Java: Constants


This Java video tutorial examines the uses of declared constants in Java. Declared constants are related to variables and literal values. However, they have distinct advantages when a constant value is used multiple times at many different places in a program.

Advantages Over Variables

  1. Enforce Constancy
  2. Allow For Optimization

With respect to variables, declared constants have two distinct advantages. First, they enforce constancy so that the programmer knows that the value will not be accidentally changed by him or another programmer; in this way, constants can help to catch bugs and make code more stable. Second, constants allow the compiler to optimize for memory and speed by allowing the compiler to replace the declared constant by a simple literal value; this can be done by the compiler, since it knows that the value will remain constant.

Advantages Over Literals

  1. Clarity
  2. Consistency
  3. Facilitate Changes

Declared constants also offer some advantages over literal values. First, the use of names for constant values makes code more readable; for example, iX = kiHoursPerDay*kiDaysPerWeek is much clearer than iX = 24*7. Second, constants create consistency for approximations accross the code base; using a constant like kiSqrt2 = 1.414 throughout the code means that you will not have one programmer using the value 1.414 as an approximation and another using 1.41421. Lastly, constants allow us to make changes across the entire code base with one simple change and a recompilation; imagine using a literal value of, say 18, for the voting age in many places across a large code base and then having the law change to 19. With numerous literals, it would be extremely messy and error prone.

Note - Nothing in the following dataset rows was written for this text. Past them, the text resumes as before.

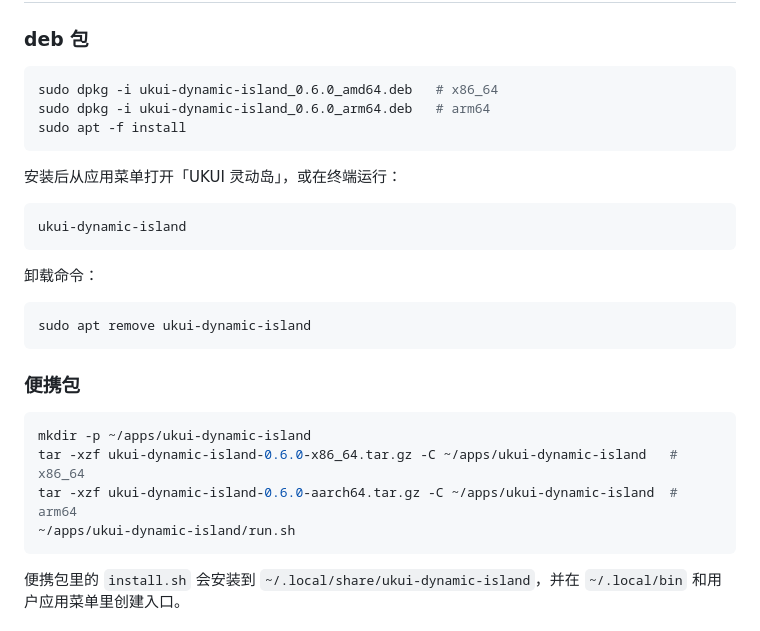
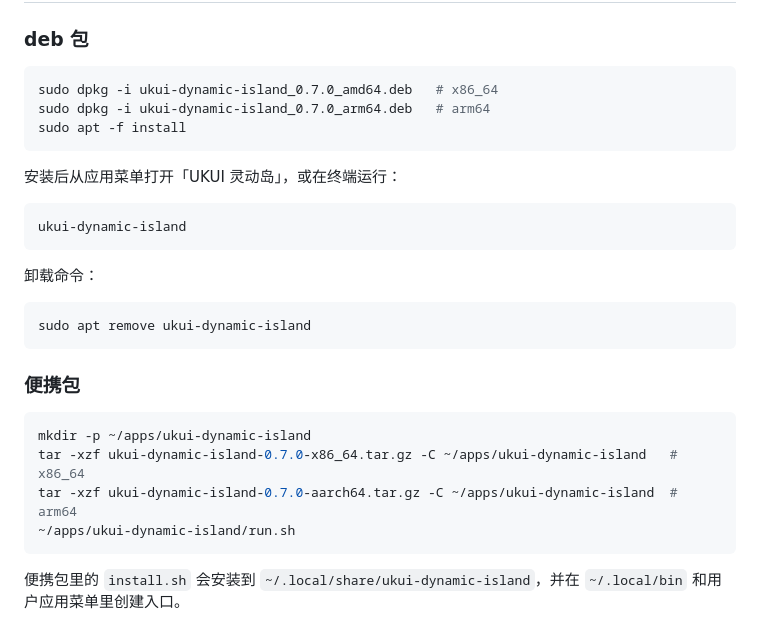
Before and after one commit to longxiucai/ukui-dynamic-island, a Markdown page: README.md, the part around one of its changes. GitHub-like rendering.

````diff
--- a/README.md
+++ b/README.md
@@ -67,8 +67,8 @@
 ### deb 包
 
 ```bash
-sudo dpkg -i ukui-dynamic-island_0.6.0_amd64.deb   # x86_64
-sudo dpkg -i ukui-dynamic-island_0.6.0_arm64.deb   # arm64
+sudo dpkg -i ukui-dynamic-island_0.7.0_amd64.deb   # x86_64
+sudo dpkg -i ukui-dynamic-island_0.7.0_arm64.deb   # arm64
 sudo apt -f install
 ```
 
@@ -88,8 +88,8 @@ sudo apt remove ukui-dynamic-island
 
 ```bash
 mkdir -p ~/apps/ukui-dynamic-island
-tar -xzf ukui-dynamic-island-0.6.0-x86_64.tar.gz -C ~/apps/ukui-dynamic-island   # x86_64
-tar -xzf ukui-dynamic-island-0.6.0-aarch64.tar.gz -C ~/apps/ukui-dynamic-island  # arm64
+tar -xzf ukui-dynamic-island-0.7.0-x86_64.tar.gz -C ~/apps/ukui-dynamic-island   # x86_64
+tar -xzf ukui-dynamic-island-0.7.0-aarch64.tar.gz -C ~/apps/ukui-dynamic-island  # arm64
 ~/apps/ukui-dynamic-island/run.sh
 ```
 
````
Also changed, not shown: other parts of README.md (+7 -7 lines), DESIGN.md (+2 -2 lines), screenshots/pages-0.6.0.png (deleted), screenshots/pages-0.7.0.png (added), screenshots/reminder-matrix.png, 1 other file.
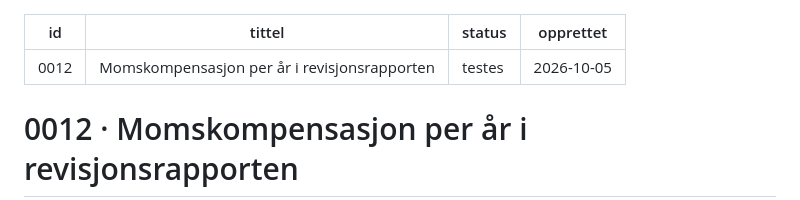
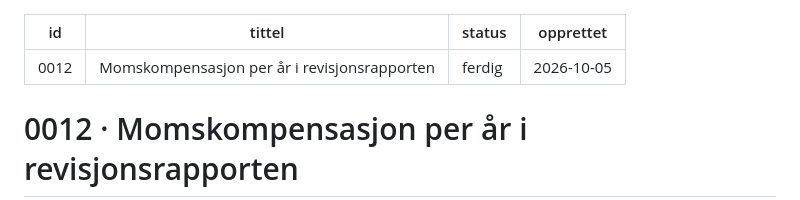
Before and after one commit to bbeitnes/Soknadsportal, a Markdown page: .kanban/5-ferdig/0012-momskompensasjon-per-aar-i-revisjonsrapporten.md, the part around one of its changes. Rendered like a GitHub page.

Commit message:
Kort 0012 er sett på test og ferdig
Co-Authored-By: Claude Fable 5.1 <noreply@anthropic.com>

```diff
--- a/.kanban/4-testes/0012-momskompensasjon-per-aar-i-revisjonsrapporten.md
+++ b/.kanban/5-ferdig/0012-momskompensasjon-per-aar-i-revisjonsrapporten.md
@@ -1,7 +1,7 @@
 ---
 id: 0012
 tittel: Momskompensasjon per år i revisjonsrapporten
-status: testes
+status: ferdig
 opprettet: 2026-10-05
 ---
 
```
Also changed, not shown: other parts of .kanban/5-ferdig/0012-momskompensasjon-per-aar-i-revisjonsrapporten.md (+8 -8 lines).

Declaration of a Constant

final int kiOuncesPerCup = 8;

A constant is declared just like a variable of the same type, except that we put the word final in the front of the declaration. The word final signifies that the value will not be changed, so it should be initilized in the declaration. We use a declared constant when we have a known value that is not going to change and will be used in many different places in the code, like the number of ounces in a cup.

final int kiOuncesPerCup = 8;
System.out.println("4 cups equals " +
	4*kiOuncesPerCup + " ounces");

Above, we have created a constant to convert between ounces and cups. In the second line, we output the conversion of four cups into ounces. If we put this code into a default project and compile and execute it, we see this in the output pane.

Program Output